* EXERCISE DESCRIPTION:
Beginning at the top of the entries below, retype each line exactly until the line containing "These files come" has been written out; include no pictures and no later lines.

* MATERIAL PROVIDED:
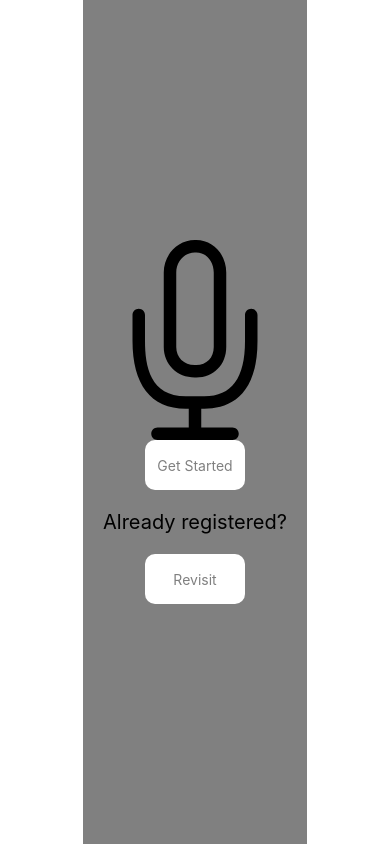
Repository: mortiestmorty1/recordings-app
Screen: / (app in frontend/)
These files come from the project's save history. The screen is drawn as it stood at one moment and after the next save; the edit follows.
The app was drawn by React Native's web renderer in a window 390 px wide. The project was rebuilt for these pictures with package versions that can differ from the ones it lists, and the page was loaded fresh each time. Also part of the build but not shown: frontend/components/registerUser.js.

Above is the screen before, as saved 2024-03-07 22:52:23.

After the next save:
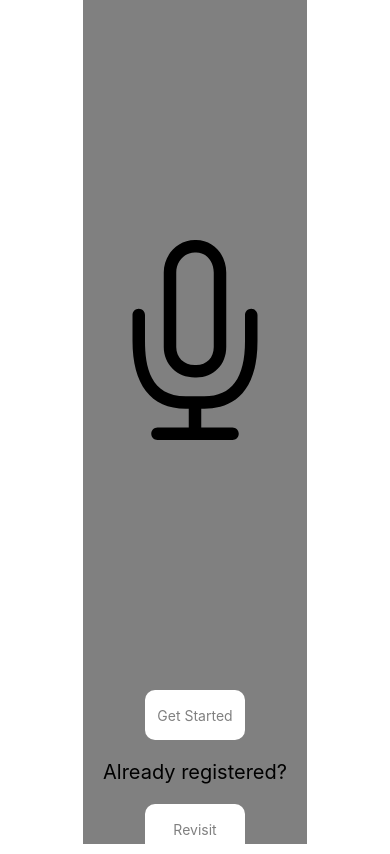
Saved 4 s later.
--- a/frontend/components/firstscreen.js
+++ b/frontend/components/firstscreen.js
@@ -40,7 +40,7 @@ const styles = StyleSheet.create({
   content: {
     justifyContent: 'center',
     alignItems: 'center',
-    Top: 250, // Changed from top to marginTop for better layout control
+    top: 250, // Changed from top to marginTop for better layout control
   },
   btn1: {
     width: 100,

* YOUR RESPONSE:
Repository: mortiestmorty1/recordings-app
Screen: / (app in frontend/)
These files come from the project's save history. The screen is drawn as it stood at one moment and after the next save; the edit follows.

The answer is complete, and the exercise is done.